You’re busy. I’m busy. We’re all so darned busy all the time, but we still need to eat. Convenience foods are not where it’s at, in my opinion, as easy as they might seem in the moment. So here’s the thing: if you’re going to take something out of the freezer and put it in the oven – like nuggets or fries or whatevs – wouldn’t it be great if it was something better for you and just as easy? Like, say, an easy salmon recipe? Maybe a one-and-done sheet pan meal?
That’s what I thought, too. So, I set my sights on creating a meal that would be crave-worthy all year round, with simple ingredients and all the flavor. And because one of my new year’s resolutions is to eat more seafood (specifically, sustainably sourced seafood) I started with Alaska salmon. That word – ALASKA – is the key to knowing your purchase was sourced with respect for both the environment and the well-being of the fishermen involved in harvesting.

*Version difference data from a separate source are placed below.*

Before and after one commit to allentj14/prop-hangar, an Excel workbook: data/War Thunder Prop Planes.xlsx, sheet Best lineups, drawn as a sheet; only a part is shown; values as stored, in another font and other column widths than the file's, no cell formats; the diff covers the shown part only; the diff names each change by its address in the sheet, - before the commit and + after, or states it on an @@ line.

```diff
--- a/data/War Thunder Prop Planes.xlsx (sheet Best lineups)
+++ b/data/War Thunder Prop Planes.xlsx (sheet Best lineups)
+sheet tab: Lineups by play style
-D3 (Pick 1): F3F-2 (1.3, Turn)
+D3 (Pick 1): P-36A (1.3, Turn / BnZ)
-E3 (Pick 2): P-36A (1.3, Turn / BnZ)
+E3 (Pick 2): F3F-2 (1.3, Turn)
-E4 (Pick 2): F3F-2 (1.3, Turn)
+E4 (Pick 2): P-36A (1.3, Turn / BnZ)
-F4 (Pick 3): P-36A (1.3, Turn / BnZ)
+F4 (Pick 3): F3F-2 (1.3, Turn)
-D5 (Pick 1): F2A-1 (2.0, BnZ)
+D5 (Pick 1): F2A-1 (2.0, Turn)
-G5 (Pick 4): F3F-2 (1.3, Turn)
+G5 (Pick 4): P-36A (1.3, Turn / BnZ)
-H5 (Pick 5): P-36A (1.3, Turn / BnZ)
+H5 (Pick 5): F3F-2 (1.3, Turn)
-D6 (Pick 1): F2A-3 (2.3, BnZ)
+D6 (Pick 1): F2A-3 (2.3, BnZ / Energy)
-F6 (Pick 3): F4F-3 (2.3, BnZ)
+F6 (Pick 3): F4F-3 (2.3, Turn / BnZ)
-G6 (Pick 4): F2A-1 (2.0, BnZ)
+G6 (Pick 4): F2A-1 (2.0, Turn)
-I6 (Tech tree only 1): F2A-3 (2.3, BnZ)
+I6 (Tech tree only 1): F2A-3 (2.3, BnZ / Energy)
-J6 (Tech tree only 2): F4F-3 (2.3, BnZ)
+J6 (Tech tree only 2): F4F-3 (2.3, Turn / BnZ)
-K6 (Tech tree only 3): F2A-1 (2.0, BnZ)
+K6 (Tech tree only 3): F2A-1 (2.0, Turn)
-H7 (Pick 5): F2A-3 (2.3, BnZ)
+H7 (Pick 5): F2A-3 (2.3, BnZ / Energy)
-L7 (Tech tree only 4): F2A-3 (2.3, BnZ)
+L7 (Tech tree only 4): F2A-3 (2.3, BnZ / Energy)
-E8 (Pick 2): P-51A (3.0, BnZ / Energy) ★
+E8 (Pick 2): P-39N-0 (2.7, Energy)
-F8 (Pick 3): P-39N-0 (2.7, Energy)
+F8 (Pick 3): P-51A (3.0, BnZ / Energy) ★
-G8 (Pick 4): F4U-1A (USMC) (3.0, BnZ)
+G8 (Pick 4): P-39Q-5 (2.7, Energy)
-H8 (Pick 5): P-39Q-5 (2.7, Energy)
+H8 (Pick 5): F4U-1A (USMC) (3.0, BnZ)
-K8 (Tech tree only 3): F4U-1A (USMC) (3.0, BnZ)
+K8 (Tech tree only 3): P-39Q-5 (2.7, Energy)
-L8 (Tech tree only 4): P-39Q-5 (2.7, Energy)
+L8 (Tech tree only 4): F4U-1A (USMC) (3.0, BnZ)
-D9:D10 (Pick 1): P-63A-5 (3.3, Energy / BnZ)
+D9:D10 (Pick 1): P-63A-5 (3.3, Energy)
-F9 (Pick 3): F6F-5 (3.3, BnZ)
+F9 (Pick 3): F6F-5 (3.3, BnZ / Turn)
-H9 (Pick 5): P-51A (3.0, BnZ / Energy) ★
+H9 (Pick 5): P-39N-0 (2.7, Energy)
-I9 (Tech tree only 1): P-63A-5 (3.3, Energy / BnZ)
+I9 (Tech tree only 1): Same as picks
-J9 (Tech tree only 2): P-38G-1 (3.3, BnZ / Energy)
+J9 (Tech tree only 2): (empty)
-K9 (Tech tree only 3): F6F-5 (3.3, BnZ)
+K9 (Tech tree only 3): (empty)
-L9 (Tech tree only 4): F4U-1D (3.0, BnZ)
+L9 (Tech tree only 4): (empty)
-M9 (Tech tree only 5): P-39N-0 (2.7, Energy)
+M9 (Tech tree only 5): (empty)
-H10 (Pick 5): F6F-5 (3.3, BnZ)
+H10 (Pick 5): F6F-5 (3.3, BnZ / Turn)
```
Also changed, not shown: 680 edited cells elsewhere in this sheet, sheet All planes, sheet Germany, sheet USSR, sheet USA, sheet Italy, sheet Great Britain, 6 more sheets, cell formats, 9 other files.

[clickToTweet tweet=”Alaska is the only state w/ sustainability written into its constitution, so #AskforAlaska seafood. #ad ” quote=”Alaska is the only state w/ sustainability written into its constitution, so #AskforAlaska seafood. #ad ” theme=”style3″]
Hold on to your hats, friends, then hit PRINT. You’re going to love this quick and easy salmon sheet pan recipe enough to play it on repeat.
I mean, a crispy pecan-flecked coating with butter, honey and Dijon mustard, PLUS sweet potatoes?! Now that’s a salmon recipe. Need a little green? Add a spinach salad or steamed broccoli on the side and you’re set.
- 3 Tablespoons Dijon mustard
- ¼ stick butter
- 4 Tablespoons honey
- 2 Alaska salmon fillets (4 ounces each)
- ¼ cup panko bread crumbs
- ½ cup chopped pecans, divided
- salt and pepper, to taste
- 2 large sweet potatoes, peeled and diced into bite-sized cubes
- Preheat oven to 400º F. Line a sheet pan with foil. Lay both salmon fillets on sheet pan. Spray pan and top of salmon with non-stick pan spray (this way, if there is skin on your salmon, it will stick to the foil for easy removal. It will also help seasonings stick to the salmon.)
- Season fillets with salt and pepper, as desired.
- In a small saucepan, mix together mustard, butter and honey. Stir over low heat just until melted. Remove from heat and brush over salmon fillets to coat, reserving the rest of mixture for the next step. In a small bowl, combine bread crumbs and half of pecans. Spoon over salmon fillets and press into honey mixture to form a crust on top of each fillet. Scatter diced sweet potatoes around sheet pan. Season with salt and pepper, as desired. Add remaining pecans to remaining honey mustard mixture and stir to combine. Drizzle over sweet potatoes and salmon.
- Put sheet pan in over and bake for 20–25 minutes or until salmon flakes with a fork and potatoes are fork-tender, tossing potatoes to coat once during cook time.
So, why more seafood?
Seafood from Alaska is an ideal choice because (1). protein and, (2). it’s naturally loaded with minerals, vitamins and heart-healthy omega-3 fatty acids.
I know, choosing seafood can be a bit confusing. You know there are things you should look for, but it’s hard to remember what they are. Here’s a great seafood cheat: when you shop for seafood in a store or on a menu, remember to look for the word “ALASKA” – as in, where the seafood was sourced.
Alaska only harvests as much fish as the environment can handle each season, which allows the marine ecosystem and seafood species to continue to replenish year after year. In short, that means that overfishing doesn’t happen, and our planet doesn’t suffer negative effects just so we can enjoy a great salmon recipe.
Plus, Alaska seafood is harvested by proud fisherman, often from generations-old family fisheries. That’s where I want my money to go.
To make sure you’re eating sustainable seafood, “#AskForAlaska.” When you walk up to that seafood counter, dining hall or local restaurant, look for “Alaska” on menus and frozen or canned seafood packaging. If you don’t see it, just ask.